Because of work, I developed two R packages to host the functions that I used a lot. It did bring me a lot of convenience, such as that I don’t have to start my data analysis in a particular folder and switch later on.

To do that, you need to use RStudio. Then you have to install devtools package by calling in the R console:

install.packages('devtools')

and load it by simply call:

library(devtools)

And then you have to install the roxygen2 package by calling:

install_github("klutometis/roxygen")
library(roxygen2)

There are a lot of good tutorials about writing an R package. I especially like this Youtube video clip about building an R package with RStudio and roxygen2:

And Hilary Parker’s blog entry is useful as well.

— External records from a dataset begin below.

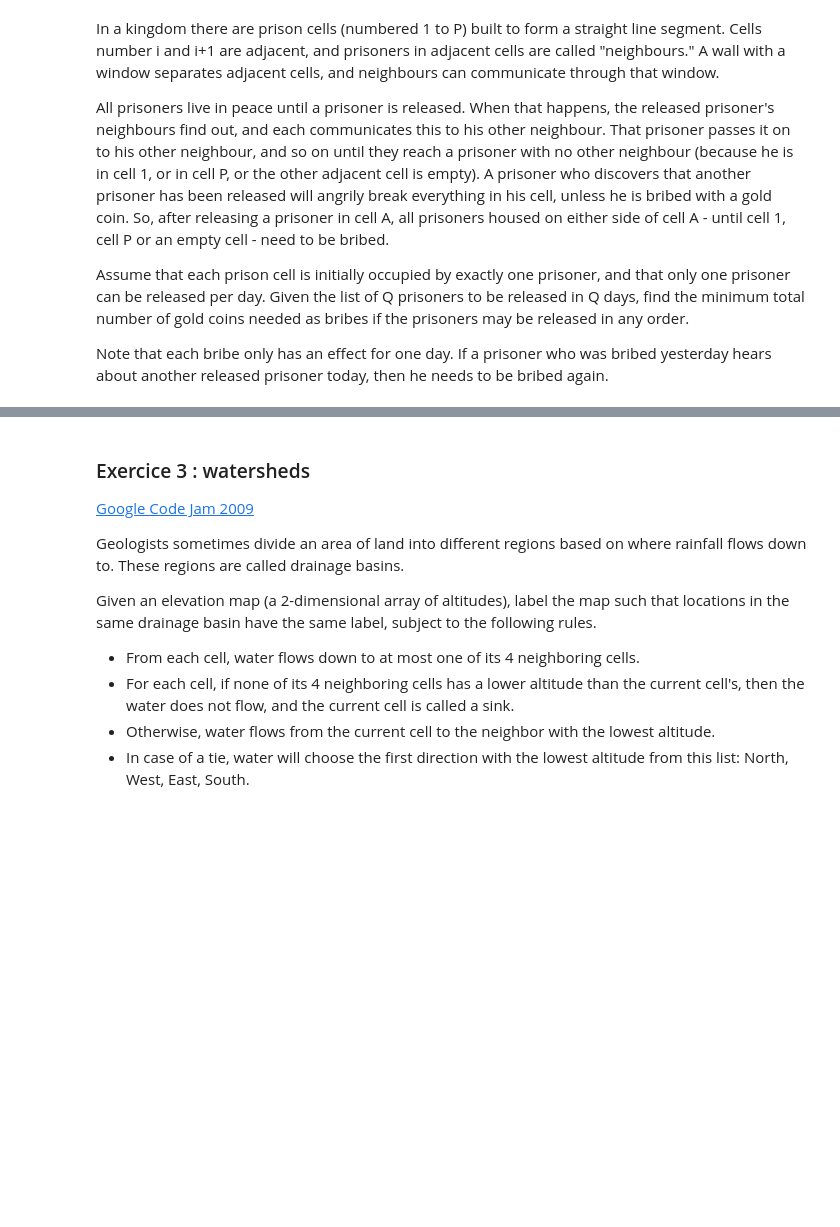
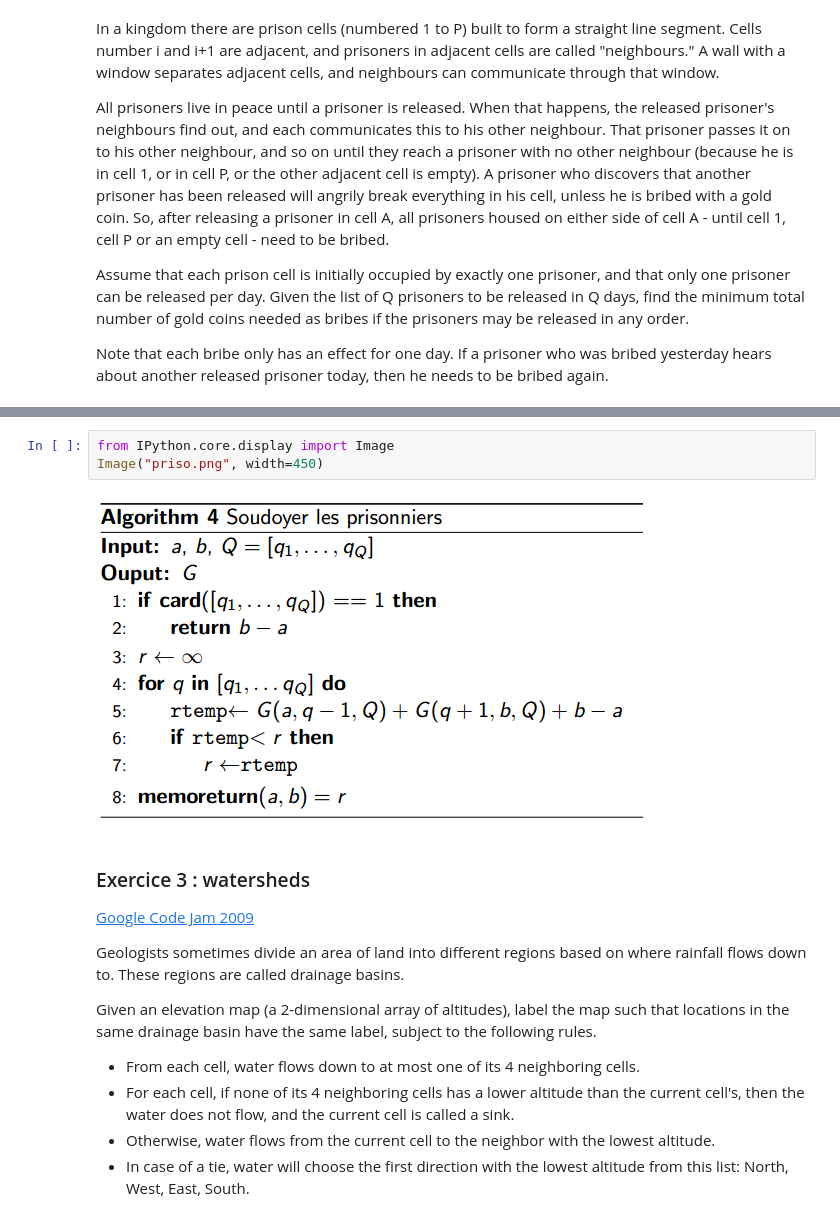
Before and after one commit to sdpython/ensae_teaching_cs, a Jupyter notebook: _doc/notebooks/td2a/td2a_correction_session_6.ipynb, the cells around one changed output, grey strips where cells are left out. Cells and saved outputs as stored; diff of their text form; blank space fills up the shorter version.

```diff
--- a/_doc/notebooks/td2a/td2a_correction_session_6.ipynb
+++ b/_doc/notebooks/td2a/td2a_correction_session_6.ipynb
@@ -44,3 +54,8 @@ Note that each bribe only has an effect for one day. If a prisoner who was bribe
+# %%
+from IPython.core.display import Image
+Image("priso.png", width=450)
+# %% [output]
+[figure, added]
 # %% [markdown]
 <h3 id="exo3">Exercice 3 : watersheds</h3>
 
```
Also changed, not shown: parts of 1 cell of this notebook, 6 other files.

On the other hand, if you are publishing your R package onto your Github repository, it would be nice to include a README file introducing your work. You need to know the Markdown language to write the file named README.md, and put it onto the root folder of your repository. My friend, Qianli Deng, showed me this Lei Feng’s blog entry, which I found extremely useful. Markdown is remarkably simpler than LaTeX.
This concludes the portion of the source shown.